When it comes to the best, when it comes to performing under extreme pressure, and the highest speeds, whether we are talking about Internet equipment, auto racing, or professional photography, one constant is true – reliability counts. When the best in the world are putting themselves on the line, then they expect, and need, reliability from the equipment they are using.
And yet, while the need for reliability is no secret, often we, and the technology we choose, fall short. Such are the realities of complex systems, the lack of visibility into everything going on, how everything impacts everything else, and failure under stress – the simple breaking because the forces being exerted cannot be held back anymore.
In the current Cars (Racing) “From around the web” , we see how this comes into play with both planning, Mahindra not taking a risk on two years of revolutions in a row, and with the assertion that the McLaren team’s reliability is going backwards.

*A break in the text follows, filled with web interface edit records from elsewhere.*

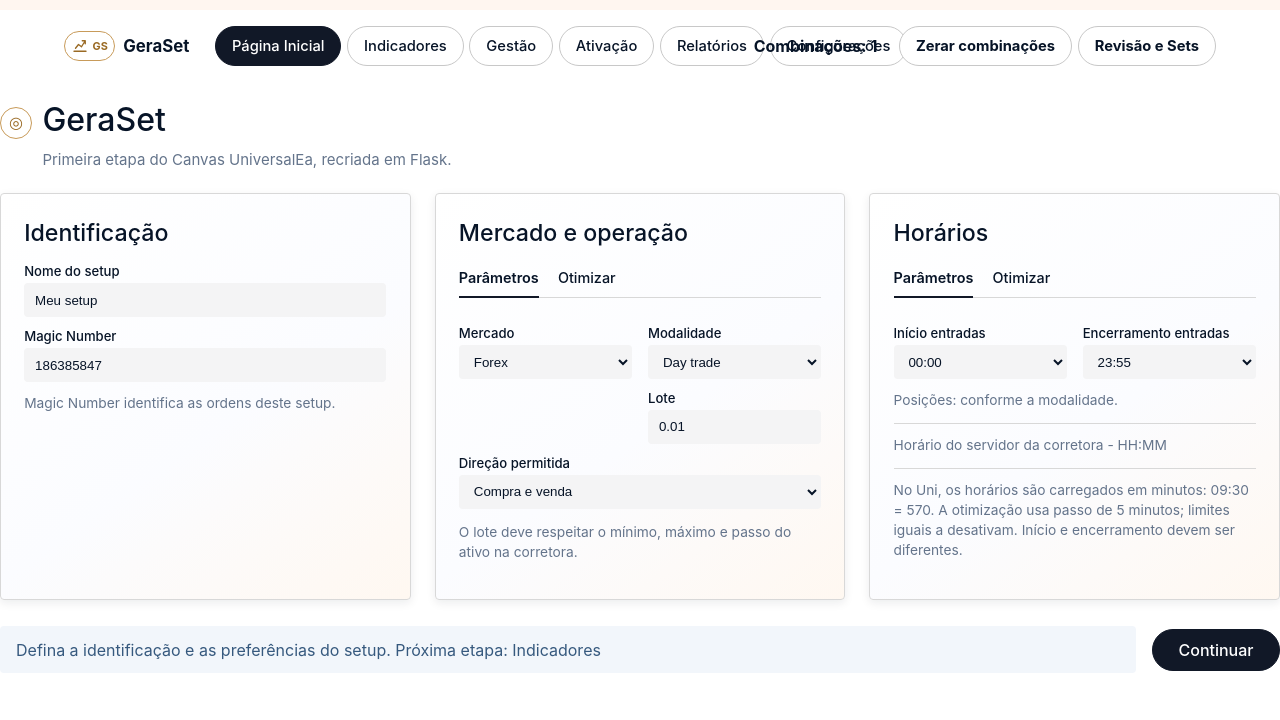
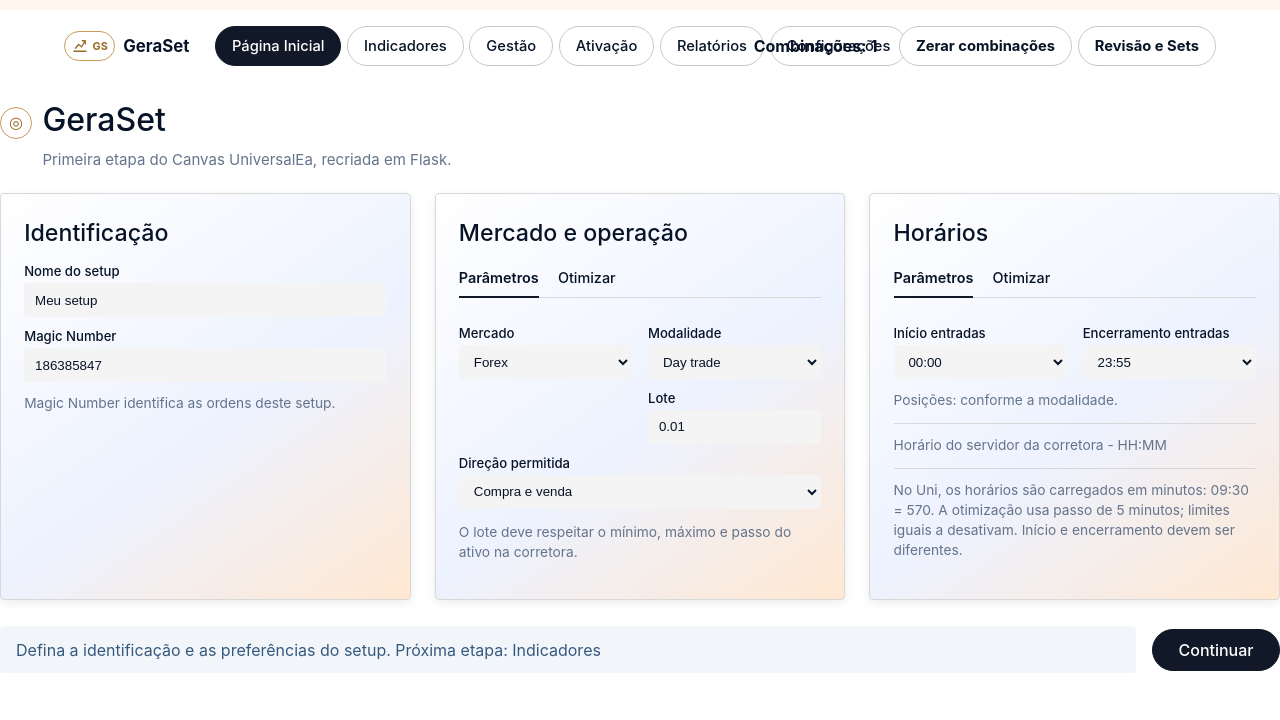
Before and after one commit to MarceloAnsilago/GeraSet, a Flask app: page /inicio in a window 1280 px wide. Shown: the top 720 px of the page. Run offline with Flask 3, Linux system fonts and the light colour scheme.

Commit message:
corrindo conexçao de brige e a cor do gradiente

```diff
--- a/flask_version/static/bridge.js
+++ b/flask_version/static/bridge.js
@@ -14,6 +14,8 @@ function renderBridgeProgress(progress,documentRef=document) {
     if(progress.state==='failed'||progress.state==='cancelled')block.className+=' bridge-progress-stopped';
     const hint=documentRef.createElement('p');hint.className='muted';
     hint.textContent=progress.state==='completed'?'Execução concluída.'
+        :progress.state==='failed'?(progress.error?.message||'A execução falhou. Confira o erro da tarefa.')
+        :progress.state==='cancelled'?'Execução cancelada.'
         :ended?(percent===null?'Execução encerrada sem porcentagem informada.':`Execução encerrada em ${percent.toLocaleString('pt-BR')}%.`)
         :percent===null?'Aguardando o MT5 informar o progresso...':'Progresso informado pelo testador.';
     block.append(label,bar,hint);
--- a/flask_version/static/style.css
+++ b/flask_version/static/style.css
@@ -1,8 +1,8 @@
 :root {
     --bg: #ffffff;
     --surface: #ffffff;
-    --card-gradient: linear-gradient(145deg, #ffffff 0%, #fbfcff 56%, #fff8f1 100%);
-    --summary-gradient: linear-gradient(145deg, #ffffff 0%, #f8fbff 100%);
+    --card-gradient: linear-gradient(145deg, #ffffff 0%, #edf2ff 56%, #ffe8d2 100%);
+    --summary-gradient: linear-gradient(145deg, #ffffff 0%, #e3efff 100%);
     --soft: #f4f4f5;
     --line: #d8d8d8;
     --line-dark: #c8c8c8;
```
Also changed, not shown: flask_version/tests/bridge-progress.test.cjs (+1 -1 lines).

We wonder out aloud, how much more so will reliability count and be tested as Formula E becomes Extreme E in the Arctic and Himalayas.
There are many aspects to reliability: good quality data, know which risks to take, architecture, design, planning, culture, and luck. The reliability pursued in auto racing is reliability that flows down, over time, to all cars, and all drivers.